Thanks to Jeff Gerritt, The Blade’s deputy editorial page editor, for taking on the contentious issue of capital punishment in a forthright way (“Ohio should kill capital punishment,” op-ed column, Nov. 17). It is rare to find someone capable of thinking rationally about the dealth penalty.
The moral gravity of the death penalty is measured less by what it does to the executed than by what it does to the executioners. We too must pay its terrible price.
Old Stone Court
Bishops, priests not social agents
While taking care of the poor is one of the Catholic Church’s concerns, it is not the main concern of bishops and priests (“Toledo’s next bishop,” editorial, Nov. 9).
Bishops and priests’ main duty is to preach the word of God. This word encourages lay persons to be involved in social services.
Your editorial notes that Peter Feldmeier of the University of Toledo laments that the moral voice of the church has been compromised. Nothing could be further from the truth.
The church warns against the sins of abortion and homosexuality, and the destructive social impact of divorce on families. On the pastoral front, the church offers compassion and forgiveness to those who follow these dangerous practices.
This is not a Vatican control problem; it is part of the responsibility given to bishops and priests in proclaiming the Gospel. To neglect this would be apostasy.
Pastoral bishops few, unfortunately
Some of your readers equate being a good bishop with closing parishes, refusing to consider the impact such actions had on parishioners, leading a witch-hunt against the Leadership Conference of Women Religious, and keeping himself aloof and in love with the trappings of power ("Editorial on Blair off the mark," Readers’ Forum, Nov. 18).
Pope Francis is looking for shepherds of the people who are not in love with the idea of being a bishop.
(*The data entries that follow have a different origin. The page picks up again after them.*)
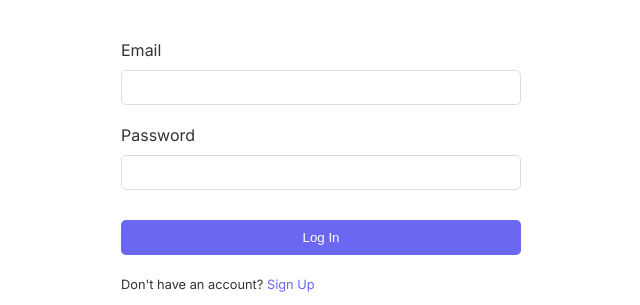
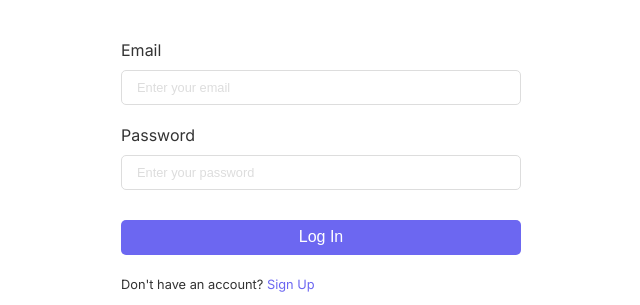
Before and after one commit to kgarcia14/properteez_frontend, a Next.js app: page / in a window 1280 px wide. Shown: the part 350-655 px from the top of the page, without its empty margins (319-959 px from the left). Built offline with nearby package versions, Linux system fonts and the light colour scheme.

Commit message:
added some styling using css modules

```diff
--- /dev/null
+++ b/src/app/components/Logo.jsx
@@ -0,0 +1,13 @@
+import Image from 'next/image';
+import logo from '../../../public/properteez_logo.png';
+
+//This is a separate component so the logo gets preloaded
+const Logo = () => {
+    return (
+        <main>
+            <Image className='login-signup-logo' src={logo} alt='properteez logo' width={100} />
+        </main>
+    )
+}
+
+export default Logo;
--- a/src/app/layout.jsx
+++ b/src/app/layout.jsx
@@ -1,5 +1,5 @@
 import { Inter } from 'next/font/google'
-import './globals.css'
+import '../../styles/globals.css'
 
 const inter = Inter({ subsets: ['latin'] })
 
--- a/src/app/page.jsx
+++ b/src/app/page.jsx
@@ -3,8 +3,7 @@
 import { useEffect, useState } from 'react';
 import Cookies from 'js-cookie';
 import Link from 'next/link';
-import Image from 'next/image';
-import logo from '../../public/properteez_logo.png';
+import Logo from './components/Logo';
 
 
 const Login = () => {
@@ -51,7 +50,7 @@ const Login = () => {
         <main>
             <div className='login-signup-container'>
                 <div className='login-signup-wrapper'>
-                    <Image className='login-signup-logo' src={logo} alt='properteez logo' width={100} />
+                    <Logo />
                     <h2 className='login-signup-header'>Log In</h2>
                     <p className='login-signup-subheader'>Enter your email and password to access your dashboard.</p>
                     <form className='login-signup-form' onSubmit={handleLoginUser} >
@@ -61,6 +60,7 @@ const Login = () => {
                             type='email'
                             name='email'
                             value={email}
+                            placeholder='Enter your email'
                             onChange = {(e) => setEmail(e.target.value)}
                             required  />
                             <div>
@@ -73,6 +73,7 @@ const Login = () => {
                             type='password'
                             name='password'
                             value={password}
+                            placeholder='Enter your password'
                             onChange = {(e) => setPassword(e.target.value)}
                             required />
                         </label>
--- a/src/app/globals.css
+++ b/styles/globals.css
@@ -56,10 +56,12 @@ body {
     outline-color: #6C67F1;
     border: 1px solid #dddddd;
     border-radius: 5px;
+    color: #333;
 }
 
-.login-signup-form input:focus {
-
+.login-signup-form input::placeholder {
+    color: #ddd;
+    font-size: .8rem;
 }
 
 .login-signup-button {
@@ -67,6 +69,7 @@ body {
     height: 35px;
     margin-top: 20px;
     background-color: #6C67F1;
+    font-size: 1rem;
     color: #fff;
     border: none;
     border-radius: 5px;
```
Also changed, not shown: src/app/dashboard/page.jsx (+9 -2 lines), src/app/signup/page.jsx (+4 -3 lines), styles/dashboard.module.css (added, +8 -0 lines).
Bishop Leonard Blair always has had his eyes on the corporate prize, and he is not alone. Many of the corporate clergy are in the titular scramble.
I never have understood ring-kissing and insistence on titles. Jesus was not that kind of person, and neither was the Pope’s namesake, St. Francis of Assisi.
Examples of pastoral bishops have been few and far between. Let all of us Catholics pray that the numbers of pastoral bishops increase until they are the norm, not the exception.
New bishop should be inclusive
In response to your Nov. 12 article “Pope’s agent urges new focus for U.S. bishops; Vatican tells conference to make Catholics feel more welcome in church”: I interpret “welcome” to mean inclusive. I hope bishops take the message to heart and mind.